She now smiles to the bank every week to catch off her child support settlement.
“I was treated badly by my men,” she stated, “and I don’t think I should stay put. The law here protects women, children, and the elderly and I’m much better without them (men).”
High cost of living
If Adedayo has a clear purpose of his coming to London, and would not part with his hard currency to women of easy virtue, he cannot beat the high cost of living in the U.K capital.
For a single room that he lives in Bexleyheath, he has to cough out £100 pounds per week. That is £400 pounds (N120, 000) every month. In a year that amounts to N1.4million. Back home, Adedayo boasts of a three-bedroom apartment inhabited by his wife and only child.
Mrs Dimeji shells out £150 pounds a week; £600 pounds for one month (about N180, 000) for two rooms in Peckham.
“That is exclusive of water bill, electricity, gas, central heater, transportation, and other municipal charges. If you come to London and you are not working, I’m afraid you will have yourself to blame,” she added.
Ayodele lives in Central London and pays higher than Adedayo and Mrs Dimeji. “I pay £200 pounds (about N60, 000) every week for my house,” he said simply while looking into space.
He needed not to add that the astronomical standard of living is killing him and has deprived him the joy of bringing his family; wife and three children, to London permanently.
The U.K system he complained bitterly has not been fair to young entrepreneurs like him.

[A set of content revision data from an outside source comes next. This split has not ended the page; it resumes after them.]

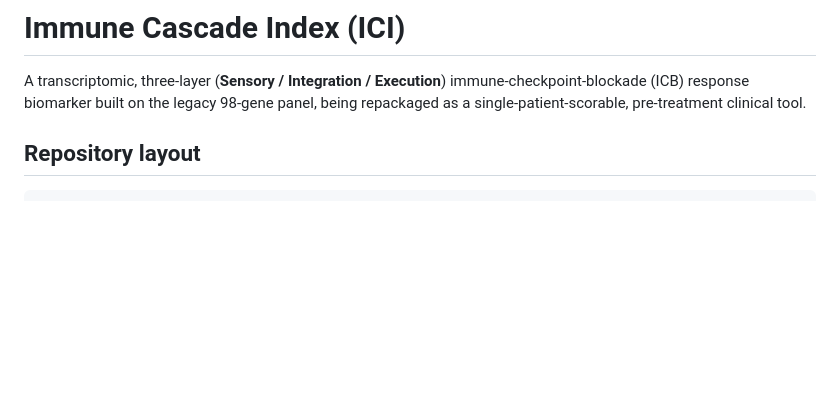
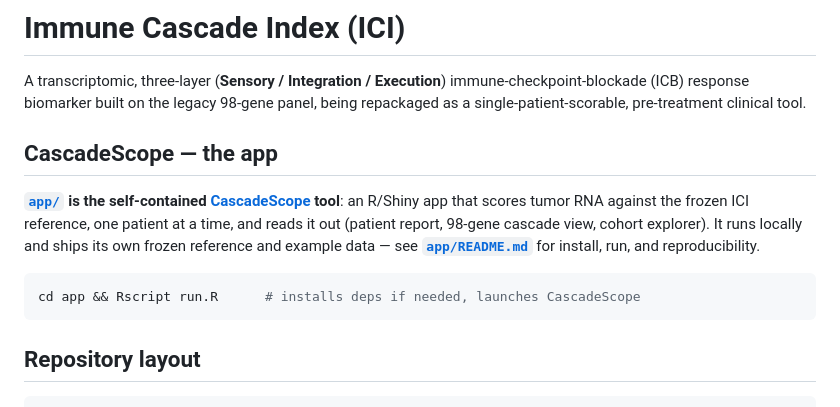
Before and after one commit to Kishaz/Triascade, a Markdown page: README.md, the part around the change. GitHub-like rendering; blank space fills up the shorter version.

````diff
--- a/README.md
+++ b/README.md
@@ -3,6 +3,18 @@
 A transcriptomic, three-layer (**Sensory / Integration / Execution**) immune-checkpoint-blockade
 (ICB) response biomarker built on the legacy 98-gene panel, being repackaged as a
 single-patient-scorable, pre-treatment clinical tool.
+
+## CascadeScope — the app
+
+**[`app/`](app/) is the self-contained [CascadeScope](app/README.md) tool**: an R/Shiny app that
+scores tumor RNA against the frozen ICI reference, one patient at a time, and reads it out
+(patient report, 98-gene cascade view, cohort explorer). It runs locally and ships its own frozen
+reference and example data — see **[`app/README.md`](app/README.md)** for install, run, and
+reproducibility.
+
+```bash
+cd app && Rscript run.R      # installs deps if needed, launches CascadeScope
+```
 
 ## Repository layout
 
````
Also changed, not shown: app/README.md (+142 -42 lines), app/docs/architecture.png (added), 4 other files.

“I hold a British passport so I felt I would be given the enabling environment to excel in my line of business here. I relocated to London with the hope that I would be able to flourish my entrepreneurship. I have been here for 10 years, I have applied for several start up loans, filled many applications, written series of proposals, and attended several defences, but it has not yielded a pound. The system does not support Africans whatever the colour of your passport. It only takes what you bring and swallow it. It is either you conform to what they have to offer; which are menial jobs that their children pass off or nothing.”
True to Ayodele’s assertion, most of the superstores in London; the like of Primark, Tesco, M&S, ASDA, and others are manned by Africans, Latinos, Indians, and Arabs.

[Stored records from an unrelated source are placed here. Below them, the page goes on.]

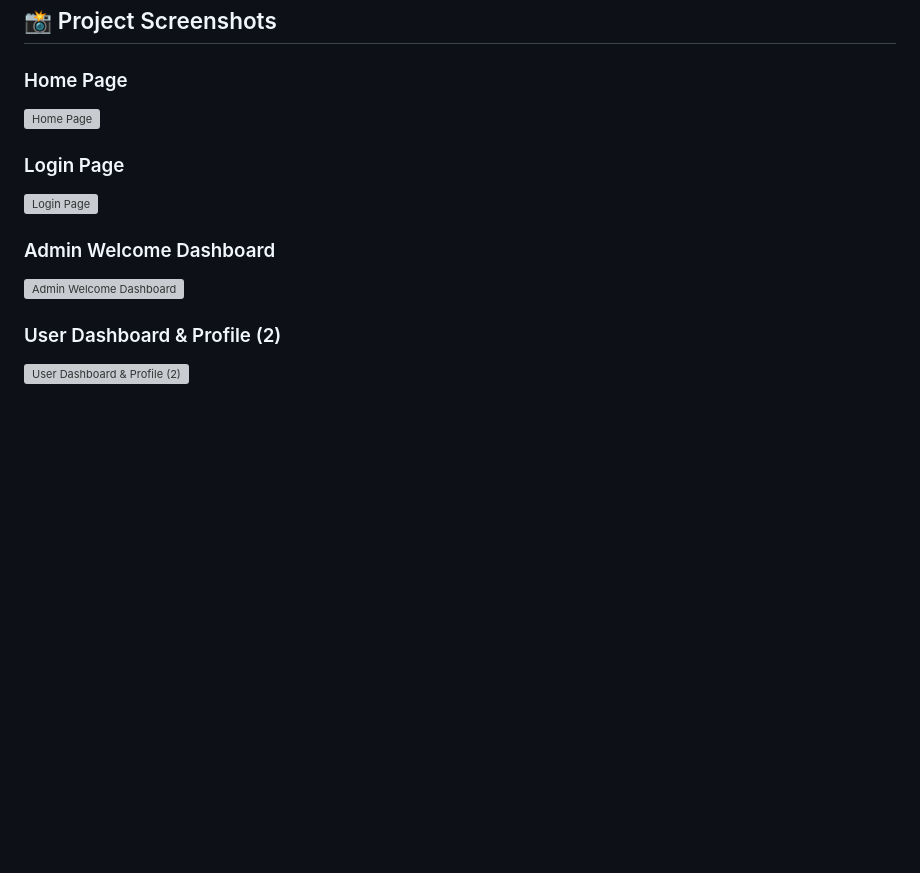
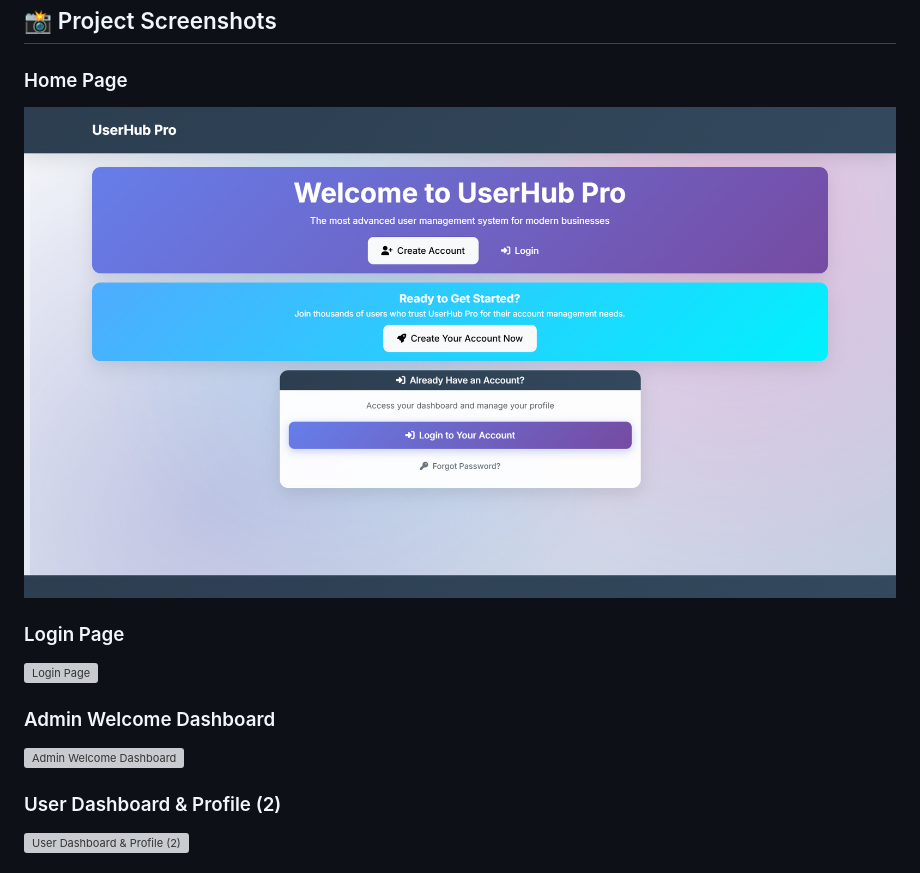
Before and after one commit to Tarak2211/ai-verification-system, a Markdown page: README.md, the part around one of its changes. Drawn GitHub-style; blank space fills up the shorter version; grey boxes are pictures that could not be loaded.

```diff
--- a/README.md
+++ b/README.md
@@ -123,6 +123,6 @@ Access at `http://127.0.0.1:8000/`
 ## 📸 Project Screenshots
 
 ### Home Page
-![Home Page](images/Homepage.png)
+![Home Page](images/Home%20page.png)
 
 ### Login Page
```
Also changed, not shown: other parts of README.md (+2 -2 lines).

Mrs Ebun Folorunsho, 68, is battling rheumatism and ill-health from the extreme London weather, yet she told me she has to go to work to fend for herself. “I came to London 30 years ago with my husband, who passed on three years ago. My challenge is the cold and for some time I cannot move my legs. They get so stiff that I move around with great pains.” Mrs. Folorunsho plans to relocate back home in Ogun State this December.

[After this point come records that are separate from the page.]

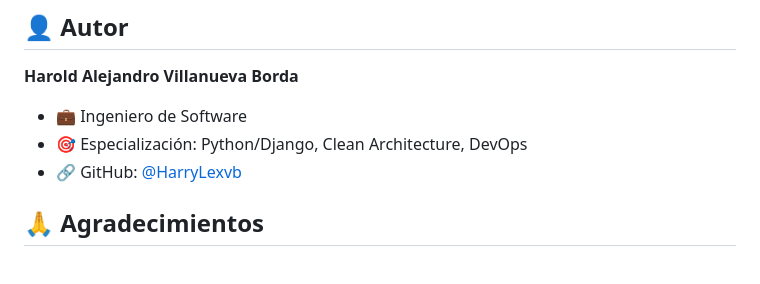
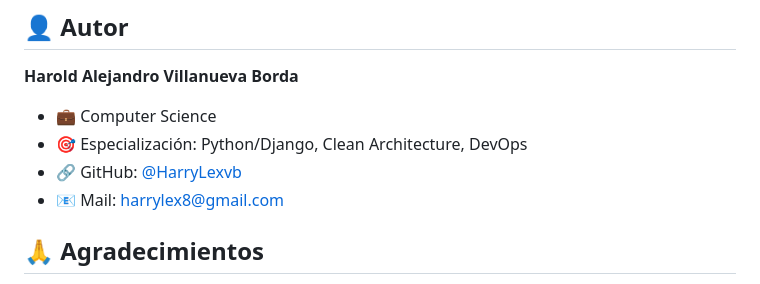
Before and after one commit to HarryLexvb/osce-fup-consultor, a Markdown page: README.md, the part around the change. Drawn GitHub-style.

Commit message:
Update author information in README.md

```diff
--- a/README.md
+++ b/README.md
@@ -439,9 +439,10 @@ of this software and associated documentation files (the "Software")...
 
 **Harold Alejandro Villanueva Borda**
 
-- 💼 Ingeniero de Software
+- 💼 Computer Science
 - 🎯 Especialización: Python/Django, Clean Architecture, DevOps
 - 🔗 GitHub: [@HarryLexvb](https://github.com/HarryLexvb)
+- 📧 Mail: harrylex8@gmail.com
 
 ## 🙏 Agradecimientos
 
```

On the reporter’s last day in London, Eke (the taxi driver), sent him off with a parting shot as he drove him to the airport, “The reality is that Nigerians in the U.K work extra hard to make ends meet under a harsh weather and system that look down on them. Underneath the façade that you see when we come home, is a heart willing to return home. I just wish they (Nigerian government) would make our country better.